Problem description
Reproduce the entries in full and exactly. Pictures stay out.

Exercise inputs
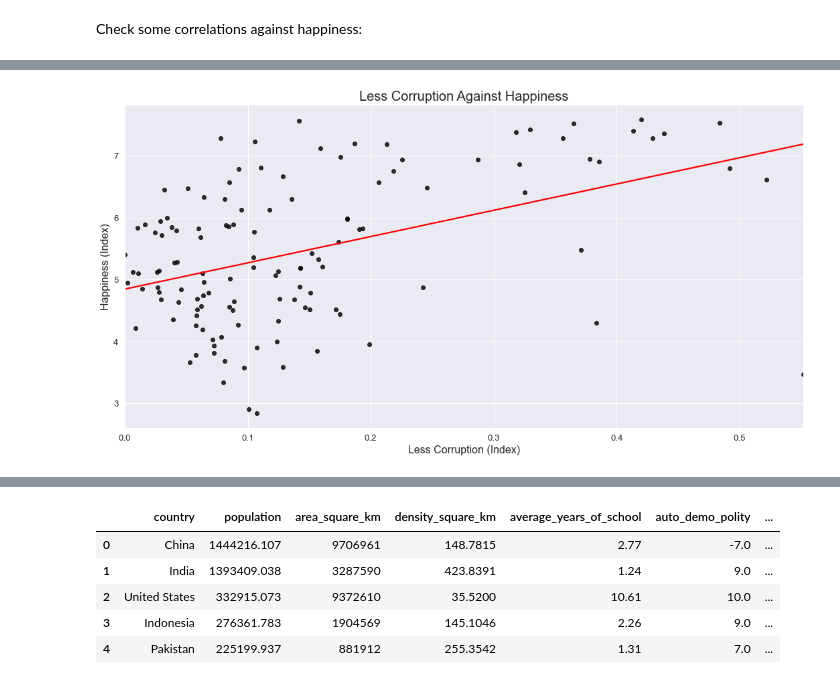
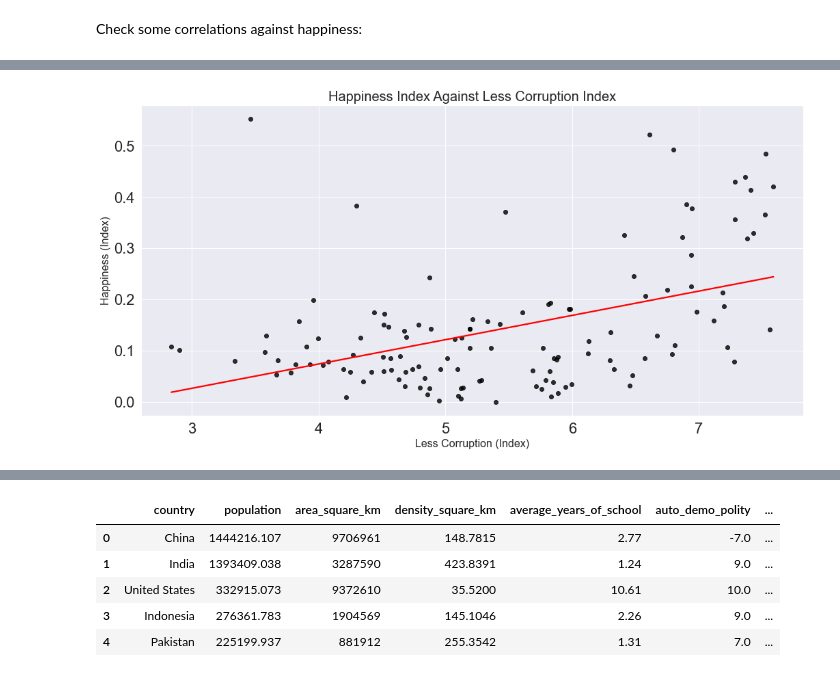
Before and after one commit to iraseidman/On-The-Corruption-Of-Power, a Jupyter notebook: 02_eda.ipynb, the cells around one changed output, grey strips where cells are left out. Saved outputs shown, nothing was run; the diff lists cells and outputs as text; code cells hidden in the pictures.

```diff
--- a/02_eda.ipynb
+++ b/02_eda.ipynb
@@ -275,16 +303,16 @@ plt.tight_layout();
 # %%
 # Check corruption against happiness
 plt.figure(figsize = (15, 8))
-sns.regplot(data = gov, x = 'less_corruption_index', y = 'happiness_index', scatter_kws = {'color': 'black'},
+sns.regplot(data = gov, x = 'happiness_index', y = 'less_corruption_index', scatter_kws = {'color': 'black'},
             line_kws = {'color': 'red'}, ci = None)
 
-plt.title('Less Corruption Against Happiness', size = 20)
+plt.title('Happiness Index Against Less Corruption Index', size = 20)
 plt.xlabel('Less Corruption (Index)', size = 16)
 plt.ylabel('Happiness (Index)', size = 16)
 
 plt.tight_layout();
 # %% [output]
-[figure, old version]
+[figure, new version]
 # %%
 gov.sort_values(by = 'auto_demo_polity', ascending = True).head(10)
 # %% [output]
```
Also changed, not shown: parts of 23 cells of this notebook, 4 other files.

Solution to the problem
Before and after one commit to iraseidman/On-The-Corruption-Of-Power, a Jupyter notebook: 02_eda.ipynb, the cells around one changed output, grey strips where cells are left out. Saved outputs shown, nothing was run; the diff lists cells and outputs as text; code cells hidden in the pictures.

```diff
--- a/02_eda.ipynb
+++ b/02_eda.ipynb
@@ -275,16 +303,16 @@ plt.tight_layout();
 # %%
 # Check corruption against happiness
 plt.figure(figsize = (15, 8))
-sns.regplot(data = gov, x = 'less_corruption_index', y = 'happiness_index', scatter_kws = {'color': 'black'},
+sns.regplot(data = gov, x = 'happiness_index', y = 'less_corruption_index', scatter_kws = {'color': 'black'},
             line_kws = {'color': 'red'}, ci = None)
 
-plt.title('Less Corruption Against Happiness', size = 20)
+plt.title('Happiness Index Against Less Corruption Index', size = 20)
 plt.xlabel('Less Corruption (Index)', size = 16)
 plt.ylabel('Happiness (Index)', size = 16)
 
 plt.tight_layout();
 # %% [output]
-[figure, old version]
+[figure, new version]
 # %%
 gov.sort_values(by = 'auto_demo_polity', ascending = True).head(10)
 # %% [output]
```
Also changed, not shown: parts of 23 cells of this notebook, 4 other files.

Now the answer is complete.